This website uses cookies and similar technologies to understand visitors' experiences. By continuing to use this website, you accept our use of cookies and similar technologies,Terms of Use, and Privacy Policy.

May 01 2014 - 10:00 AM
Happy May Day! Working on the Dartigue Collection
Sifting through e-mail, I see that May 1, 2014 marks a significant second anniversary:  the beginning of collaborative work with John Dartigue, son of Maurice and Esther, on the Maurice Dartigue Collection and its sub collections, Additional Writings by and about Maurice Dartigue; and Writings by and about Esther Dartigue. It was on May 1, 2012 that I promised to address corrections to the “biography” of John’s father, former Minister of Education, Agriculture, and Labor in Haiti; Senior Specialist in Education at the United Nations; and UNESCO Chief of many divisions (among other posts)  -- not realizing the birth of a truly special project that built upon the work of the PocketMasters, our staff conducting the digitization of the library’s archives. Coincidentally, May Day is celebrated throughout the world not only as the beginning of Spring, but an international day honoring workers. French language skills came into action, as did scrupulous editing and archiving, with scans, narrative descriptions, and mini inventories documenting the contributions of Maurice Dartigue,  “un éducateur visionnaire” and “un Haïtien exceptional”, and his wife, Esther, a leader in in the field of early childhood education. Maurice Dartigue received the Teachers College Medal for Distinguished Service in the field of Education in 1954, the first year it was awarded. Esther (born Reithoffer) earned her master’s in rural education at Teachers College, where she met her husband, Haitian-born Maurice Dartigue. When he had spare time from writing his first book, Forging Ahead: Recollections of the Life and Times of Esther Dartigue (co-authored by Esther Dartigue, and published by CreateSpace, 2013), John Dartigue, a graduate of Columbia University (M.A., politics) and long-time publicist in the movie industry, reviewed the entries in Pocketknowledge and sent changes –the most recent, a document of 29 pages, for an estimated total of 75 pages of revisions since the project began. A couple more thoughts:

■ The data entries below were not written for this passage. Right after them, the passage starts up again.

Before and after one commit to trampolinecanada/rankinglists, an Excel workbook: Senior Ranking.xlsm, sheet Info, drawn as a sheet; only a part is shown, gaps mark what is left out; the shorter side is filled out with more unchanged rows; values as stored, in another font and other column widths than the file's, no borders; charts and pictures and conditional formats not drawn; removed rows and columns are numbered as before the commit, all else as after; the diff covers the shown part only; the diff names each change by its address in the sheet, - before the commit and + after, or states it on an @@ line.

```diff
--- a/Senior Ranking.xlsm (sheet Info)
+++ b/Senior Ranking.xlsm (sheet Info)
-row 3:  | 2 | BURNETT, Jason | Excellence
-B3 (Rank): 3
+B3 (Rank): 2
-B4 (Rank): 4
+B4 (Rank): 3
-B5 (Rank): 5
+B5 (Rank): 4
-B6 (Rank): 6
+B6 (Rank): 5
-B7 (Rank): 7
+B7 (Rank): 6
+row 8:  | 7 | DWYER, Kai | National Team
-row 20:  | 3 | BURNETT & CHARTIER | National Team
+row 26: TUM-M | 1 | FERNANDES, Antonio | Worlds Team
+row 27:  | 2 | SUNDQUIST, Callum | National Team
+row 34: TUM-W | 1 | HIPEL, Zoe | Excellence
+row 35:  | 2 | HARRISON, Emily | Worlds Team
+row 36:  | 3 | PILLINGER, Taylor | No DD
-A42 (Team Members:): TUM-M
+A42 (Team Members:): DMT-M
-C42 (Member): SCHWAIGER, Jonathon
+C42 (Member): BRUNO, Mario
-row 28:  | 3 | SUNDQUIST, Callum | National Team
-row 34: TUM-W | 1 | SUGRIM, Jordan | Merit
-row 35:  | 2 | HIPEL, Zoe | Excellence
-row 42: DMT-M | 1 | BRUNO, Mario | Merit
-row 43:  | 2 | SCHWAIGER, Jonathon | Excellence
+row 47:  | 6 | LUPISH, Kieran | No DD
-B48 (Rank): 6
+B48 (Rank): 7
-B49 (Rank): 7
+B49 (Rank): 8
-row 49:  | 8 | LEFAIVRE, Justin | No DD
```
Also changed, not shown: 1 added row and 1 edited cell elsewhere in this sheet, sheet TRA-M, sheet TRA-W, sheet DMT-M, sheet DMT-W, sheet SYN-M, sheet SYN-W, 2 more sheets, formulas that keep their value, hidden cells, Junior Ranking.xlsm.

  • Archiving is a work in progress, enhanced by the collaborative nature of the process.
  • Good editing involves polishing and refining to help readers focus on major points or ideas.
  • Rare is the opportunity to work with kin who are experts, so do it when possible.
  • By socializing today, we archive for tomorrow!
* image by Hugh D’Andrade (Creative Commons)
Posted in: Learning at the LibraryArchives|By: Jennifer Govan|992 Reads